__RECORDS FOR THIS EXERCISE__
┏━━

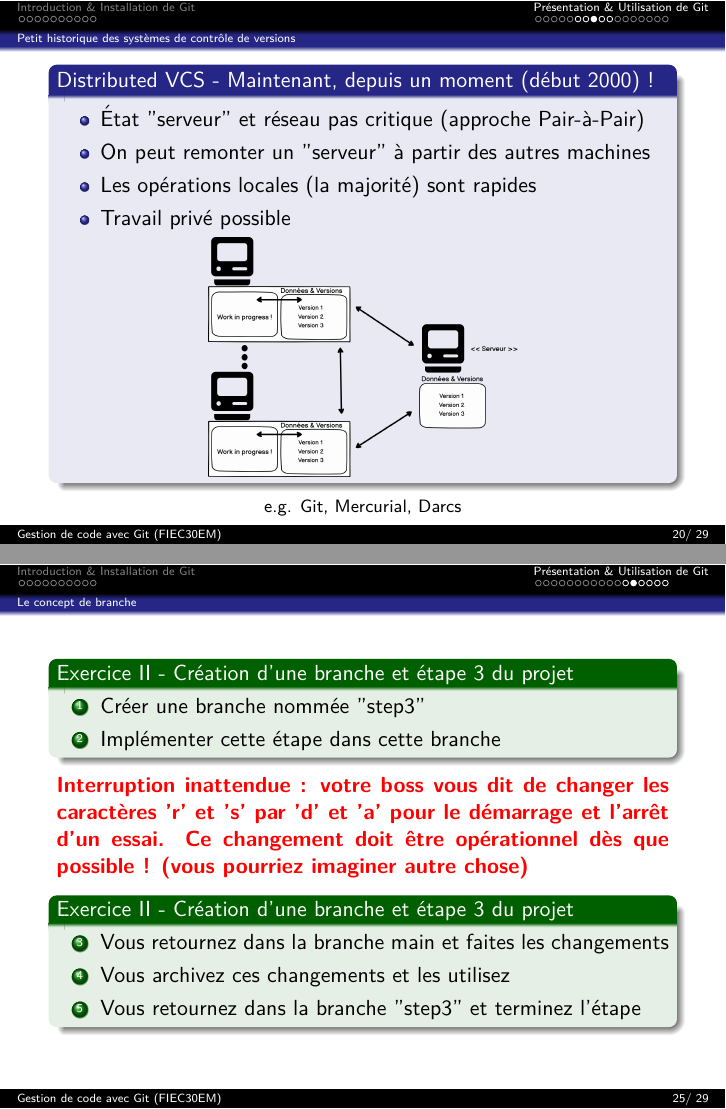
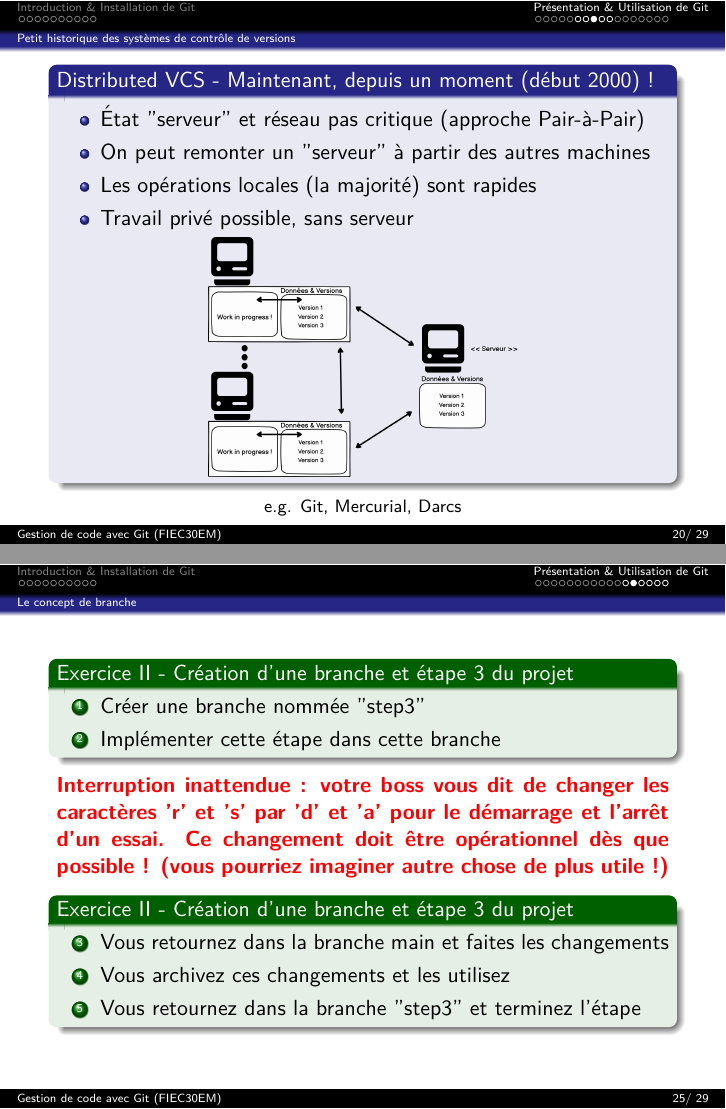
Before and after one commit to fbuloup/CodeManagementWithGit, LaTeX slides (presentation.tex): pages 22 and 27 of 31, joined at a grey line. Compiled offline with pdfLaTeX.

Commit message:
Update presentation

```diff
--- a/presentation.tex
+++ b/presentation.tex
@@ -380,7 +380,7 @@ Taille max. de 5GB sur Github (AWS Amazon S3)
             \item État "serveur" et réseau pas critique (approche Pair-à-Pair)
             \item On peut remonter un "serveur" à partir des autres machines
             \item Les opérations locales (la majorité) sont rapides
-            \item Travail privé possible
+            \item Travail privé possible, sans serveur
         \end{itemize}
     \centering
         \includegraphics[scale=0.25]{images/SaveDistribNew.png}
@@ -452,7 +452,7 @@ Vous allez suivre ce conseil !
 \end{enumerate}
 \end{exampleblock}
 \justifying
-\textcolor{red}{\textbf{Interruption inattendue : votre boss vous dit de changer les caractères 'r' et 's' par 'd' et 'a' pour le démarrage et l'arrêt d'un essai. Ce changement doit être opérationnel dès que possible ! (vous pourriez imaginer autre chose)}}
+\textcolor{red}{\textbf{Interruption inattendue : votre boss vous dit de changer les caractères 'r' et 's' par 'd' et 'a' pour le démarrage et l'arrêt d'un essai. Ce changement doit être opérationnel dès que possible ! (vous pourriez imaginer autre chose de plus utile !)}}
 \begin{exampleblock}{Exercice \Roman{exampleBlockCounter} - Création d'une branche et étape 3 du projet}\stepcounter{exampleBlockCounter}
 \begin{enumerate}
 	\setcounter{enumi}{2}
```
Also changed, not shown: presentation.pdf, presentation.tex (2 more changed lines).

┗━━

__WHAT IS REQUIRED__
Return the lines of the listing where the string "Travail" appears.

__RESPONSE AREA__
-            \item Travail privé possible
+            \item Travail privé possible, sans serveur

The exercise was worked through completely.